VoiceXML, abbreviated as vxml, is short for voice extensible markup language and is a standard set of guidelines for setting up audio dialog and interaction between a person and a computer. These standards can be thought of as guidelines a programmer must follow when creating a voice browser. Using a voice browser is like using the Internet to view web pages, however, instead of creating written content that appears on the screen, the user receives content read out loud to him to which he responds by pressing certain keys or responding verbally. Often a telephone is used to allow interaction between the user and the computer program.
A common example of voiceXML in action is an automated phone call where the user is not talking to a real person. Several businesses handle customer service by allowing a machine to answer the phone call. The user presses numbers on the phone to choose from a list of options the machine reads to him, or says the choice he wants out loud. He might be asked what the call is about and would say, "I want to pay my bill." The computer would then connect him to the payment department.
Just as programmers create web pages by typing up code that tells the computer what to display on the screen, programmers use voiceXML to create code that tells the computer what to read out loud and how to respond based on the user's choices. When using computer code known as XHTML to create a website, programmers follow a set of guidelines known as XML. VoiceXML is the set of guidelines for how voice dialog code must be written. The WC3, short for the World Wide Web Consortium, is an organization that creates these guidelines. This ensures that all programmers create code the same way, making it easier to change later on, even if the programmer changing the code is not the one who wrote it.

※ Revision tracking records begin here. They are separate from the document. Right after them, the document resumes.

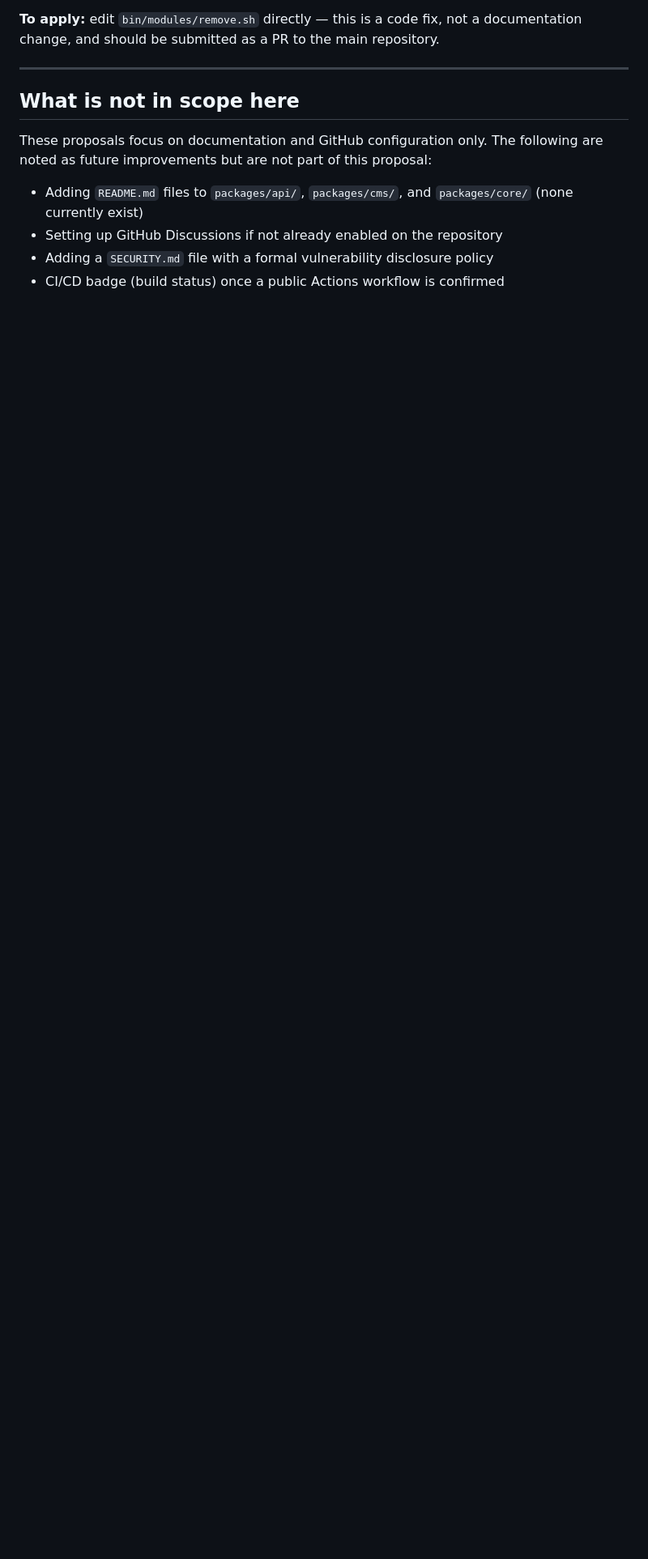
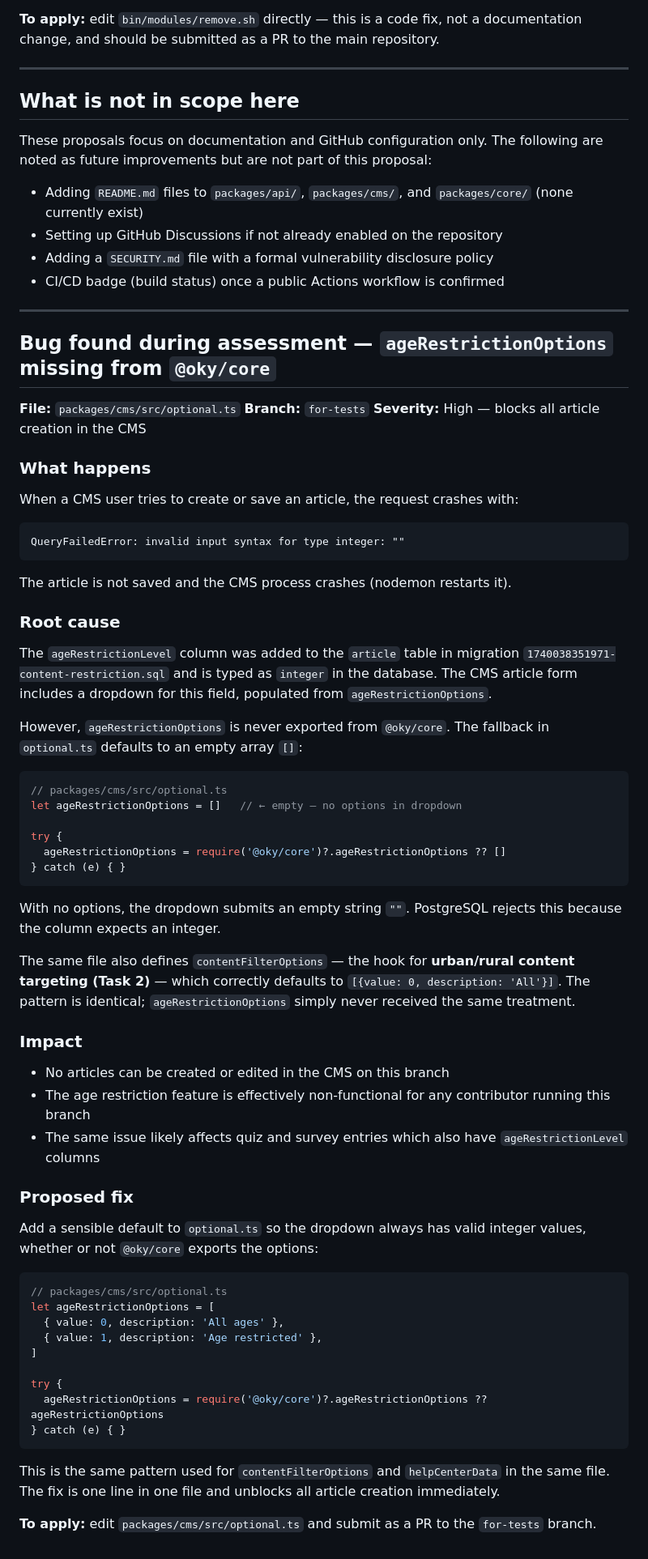
Before and after one commit to nashthecoder/oky_assessment, a Markdown page: PROPOSAL.md, the part around the change. Shown at 81% size. Rendered like a GitHub page; blank space fills up the shorter version.

Commit message:
Document ageRestrictionOptions bug — blocks all article creation in CMS
Pre-existing bug on for-tests branch: ageRestrictionOptions defaults to []
causing the article form to submit "" for an integer column, crashing the CMS.
Documents root cause, impact, and one-line fix in optional.ts.

Co-Authored-By: Claude Sonnet 4.6 <noreply@anthropic.com>

````diff
--- a/PROPOSAL.md
+++ b/PROPOSAL.md
@@ -218,3 +218,66 @@ These proposals focus on documentation and GitHub configuration only. The follow
 - Setting up GitHub Discussions if not already enabled on the repository
 - Adding a `SECURITY.md` file with a formal vulnerability disclosure policy
 - CI/CD badge (build status) once a public Actions workflow is confirmed
+
+---
+
+## Bug found during assessment — `ageRestrictionOptions` missing from `@oky/core`
+
+**File:** `packages/cms/src/optional.ts`
+**Branch:** `for-tests`
+**Severity:** High — blocks all article creation in the CMS
+
+### What happens
+
+When a CMS user tries to create or save an article, the request crashes with:
+
+```
+QueryFailedError: invalid input syntax for type integer: ""
+```
+
+The article is not saved and the CMS process crashes (nodemon restarts it).
+
+### Root cause
+
+The `ageRestrictionLevel` column was added to the `article` table in migration `1740038351971-content-restriction.sql` and is typed as `integer` in the database. The CMS article form includes a dropdown for this field, populated from `ageRestrictionOptions`.
+
+However, `ageRestrictionOptions` is never exported from `@oky/core`. The fallback in `optional.ts` defaults to an empty array `[]`:
+
+```ts
+// packages/cms/src/optional.ts
+let ageRestrictionOptions = []   // ← empty — no options in dropdown
+
+try {
+  ageRestrictionOptions = require('@oky/core')?.ageRestrictionOptions ?? []
+} catch (e) { }
+```
+
+With no options, the dropdown submits an empty string `""`. PostgreSQL rejects this because the column expects an integer.
+
+The same file also defines `contentFilterOptions` — the hook for **urban/rural content targeting (Task 2)** — which correctly defaults to `[{value: 0, description: 'All'}]`. The pattern is identical; `ageRestrictionOptions` simply never received the same treatment.
+
+### Impact
+
+- No articles can be created or edited in the CMS on this branch
+- The age restriction feature is effectively non-functional for any contributor running this branch
+- The same issue likely affects quiz and survey entries which also have `ageRestrictionLevel` columns
+
+### Proposed fix
+
+Add a sensible default to `optional.ts` so the dropdown always has valid integer values, whether or not `@oky/core` exports the options:
+
+```ts
+// packages/cms/src/optional.ts
+let ageRestrictionOptions = [
+  { value: 0, description: 'All ages' },
+  { value: 1, description: 'Age restricted' },
+]
+
+try {
+  ageRestrictionOptions = require('@oky/core')?.ageRestrictionOptions ?? ageRestrictionOptions
+} catch (e) { }
+```
+
+This is the same pattern used for `contentFilterOptions` and `helpCenterData` in the same file. The fix is one line in one file and unblocks all article creation immediately.
+
+**To apply:** edit `packages/cms/src/optional.ts` and submit as a PR to the `for-tests` branch.
````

Voice recognition has grown over the past few years. Many businesses now use it for a variety of services, from placing orders to providing customer service. The company hires programmers to write out the code for each of these applications, following the guidelines described by voiceXML. A cell phone provides a number of voice recognition features, such as hands-free dialing where the user simply says the name out loud of who he wants to call.